Shortly after the 118th Congress reintroduced the Equality Act last week in Washington, the Senate Judiciary Committee heard testimony from LGBTQ+ individuals and activists supporting the landmark bill.
The fraught legislation—introduced in the House and Senate on June 21, some four months after President Joe Biden voiced support for the bill during his State of the Union address—has failed in several previous iterations. If passed, it would amend the Civil Rights Act of 1964 to include sex, sexual orientation, and gender identity as classes federally protected against discrimination.
“It has been nearly a decade since this bill was first introduced. In that time, LGBTQ+ members of the military have served openly, marriage equality has been codified in federal law, and more LGBTQ+ Members of Congress have been elected than ever before,” said Human Rights Campaign president Kelley Robinson—a married lesbian and Black Catholic—during a three-hour hearing on Wednesday.
“This is fundamentally a civil rights issue. The Equality Act has to be signed into law to give us all equal access to that American dream,” she added in response to a question from Senator Cory Booker of New Jersey, who is co-leading the bill’s sponsorship in the U.S. Senate.
Robinson also made note of various anti-LGBTQ+ laws passed in recent months by Republicans in local legislatures across the country, including several that were later blocked by federal judges. She also emphasized that while the “horrific” rhetoric of conservative lawmakers today smacks of bigoted positions of yesteryear on issues like HIV/AIDS and marriage equality, she believes change is possible by “opening our hearts and minds.”

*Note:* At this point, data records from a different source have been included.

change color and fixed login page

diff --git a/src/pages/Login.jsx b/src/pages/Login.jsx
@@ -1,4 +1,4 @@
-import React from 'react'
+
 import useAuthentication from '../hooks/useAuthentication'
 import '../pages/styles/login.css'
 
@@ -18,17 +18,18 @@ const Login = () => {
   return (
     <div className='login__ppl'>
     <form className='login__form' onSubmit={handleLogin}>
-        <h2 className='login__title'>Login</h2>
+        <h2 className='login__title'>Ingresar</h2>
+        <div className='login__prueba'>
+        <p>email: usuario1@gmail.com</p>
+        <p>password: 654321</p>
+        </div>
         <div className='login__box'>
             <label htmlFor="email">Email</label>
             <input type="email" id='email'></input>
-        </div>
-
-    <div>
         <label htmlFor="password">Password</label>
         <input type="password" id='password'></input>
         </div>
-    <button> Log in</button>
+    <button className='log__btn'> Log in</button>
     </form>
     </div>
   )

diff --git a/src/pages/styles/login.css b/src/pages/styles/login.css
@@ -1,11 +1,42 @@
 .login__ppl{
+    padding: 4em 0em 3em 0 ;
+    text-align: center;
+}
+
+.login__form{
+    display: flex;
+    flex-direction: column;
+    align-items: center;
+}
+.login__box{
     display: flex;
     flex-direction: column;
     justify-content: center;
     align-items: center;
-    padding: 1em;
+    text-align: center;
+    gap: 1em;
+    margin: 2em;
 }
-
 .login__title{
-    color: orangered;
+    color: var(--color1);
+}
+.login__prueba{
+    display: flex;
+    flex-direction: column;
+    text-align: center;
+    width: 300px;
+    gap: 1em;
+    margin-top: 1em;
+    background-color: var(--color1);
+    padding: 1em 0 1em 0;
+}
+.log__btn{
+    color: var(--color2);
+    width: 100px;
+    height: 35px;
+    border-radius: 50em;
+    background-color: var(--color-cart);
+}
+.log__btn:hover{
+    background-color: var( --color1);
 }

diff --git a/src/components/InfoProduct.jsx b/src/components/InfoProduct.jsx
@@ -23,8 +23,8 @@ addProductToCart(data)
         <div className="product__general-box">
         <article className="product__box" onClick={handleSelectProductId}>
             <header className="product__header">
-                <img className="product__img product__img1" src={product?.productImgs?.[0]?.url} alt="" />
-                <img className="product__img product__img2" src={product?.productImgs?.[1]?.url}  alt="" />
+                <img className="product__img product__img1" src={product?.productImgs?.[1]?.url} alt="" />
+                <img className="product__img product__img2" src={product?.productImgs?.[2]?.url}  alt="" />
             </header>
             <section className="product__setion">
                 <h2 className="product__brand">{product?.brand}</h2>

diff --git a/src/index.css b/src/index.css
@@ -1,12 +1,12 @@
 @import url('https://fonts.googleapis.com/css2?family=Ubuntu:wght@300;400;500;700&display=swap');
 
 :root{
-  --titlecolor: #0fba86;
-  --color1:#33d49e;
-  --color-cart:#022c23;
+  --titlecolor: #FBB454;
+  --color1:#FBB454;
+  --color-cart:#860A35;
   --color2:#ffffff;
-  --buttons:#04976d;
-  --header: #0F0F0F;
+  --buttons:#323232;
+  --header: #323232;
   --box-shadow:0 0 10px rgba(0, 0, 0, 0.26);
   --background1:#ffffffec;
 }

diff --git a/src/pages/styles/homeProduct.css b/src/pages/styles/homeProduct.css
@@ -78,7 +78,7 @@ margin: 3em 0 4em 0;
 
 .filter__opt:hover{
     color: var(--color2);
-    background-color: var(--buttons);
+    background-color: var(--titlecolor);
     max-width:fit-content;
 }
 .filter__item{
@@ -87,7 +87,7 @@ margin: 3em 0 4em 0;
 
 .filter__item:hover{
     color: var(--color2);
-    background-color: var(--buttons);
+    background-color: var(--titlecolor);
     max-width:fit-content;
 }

Originally borne from similar bills introduced in the 1970s, the modern Equality Act legislation has faced unyielding opposition in Congress, where it has been put forward in each session since 2015. It has reached a vote only twice, in 2019 in 2021, when it passed with thinly bipartisan support before dying in the Senate.
During its hearings, the Senate Judiciary Committee received testimony from various opponents of the bill, including Republican Reps. Marsha Blackburn of Tennessee and Josh Hawley of Missouri. Also testifying was competitive swimmer-turned-activist Riley Gaines, who spoke of “anger and frustration” (as well as physical injuries) among biologically female athletes due to competing against transgender women.
“This is unacceptable and the integrity of women's sports is lost. It's unfair, it's discriminatory, and it must stop,” she said.
While recent public opinion polls have shown that most Americans oppose transgender rights in women’s sports, a similar percentage said in 2019 that they did not know LGBTQ+ persons lack federal protections under law. Progressive legislators, activist groups, and various prominent LGBTQ+ individuals have championed the Equality Act as a way to move away from both misogyny and discrimination against individuals who are not heterosexual or cisgender.
Both of Congress’ Afro-Latino Catholics—Reps. Adriano Espaillat and Alexandria Ocasio Cortez of New York—are cosponsors of the 2023 Equality Act, with Espaillat writing on social media that “it’s time to enshrine these protections into law.”
Both Espaillat and Ocasio-Cortez are also members of the Congressional LGBTQ+ Equality Caucus, whose co-chair Rep. Mark Takano of California introduced the bill this year.
Though it has been years since they officially issued a statement, the Catholic hierarchy has also opposed certain Equality Act measures, with the U.S. Conference of Catholic Bishops (USCCB) saying in 2021 that the bill’s passage would lead to more taxpayer funding for abortion, among other issues.
“The Equality Act purports to protect people experiencing same-sex attraction or gender discordance from discrimination. But instead, the bill represents the imposition by Congress of novel and divisive viewpoints regarding ‘gender’ on individuals and organizations,” wrote the chairmen of the USCCB’s Religious Liberty, Pro-Life, Marriage, Catholic Education, and Domestic Justice committees.
“Rather than affirm human dignity in ways that meaningfully exceed existing practical protections, the Equality Act would discriminate against people of faith. It would also inflict numerous legal and social harms on Americans of any faith or none.”
In a statement released following the Senate hearings last week, the Human Rights Campaign did not mention abortion and instead echoed Robinson’s comments that rising levels of violence and intimidation against LGBTQ+ people have resulted in a “state of emergency.”
“The Equality Act… ensures LGBTQ+ people can live free from fear of harassment and discrimination by guaranteeing the same federal anti-discrimination protections and basic freedoms that others have enjoyed for decades—and expands protections for women, people of color, and people of all faiths,” they wrote.
“Without protections, millions of LGBTQ+ people in the United States remain vulnerable to being evicted from their homes, kicked out of a business that’s open to the public, surcharged unnecessarily for goods and services, or denied health care, home loans, taxis/car-sharing, and government services in a majority of states simply because of who they love or who they are.”
Nate Tinner-Williams is co-founder and editor of Black Catholic Messenger.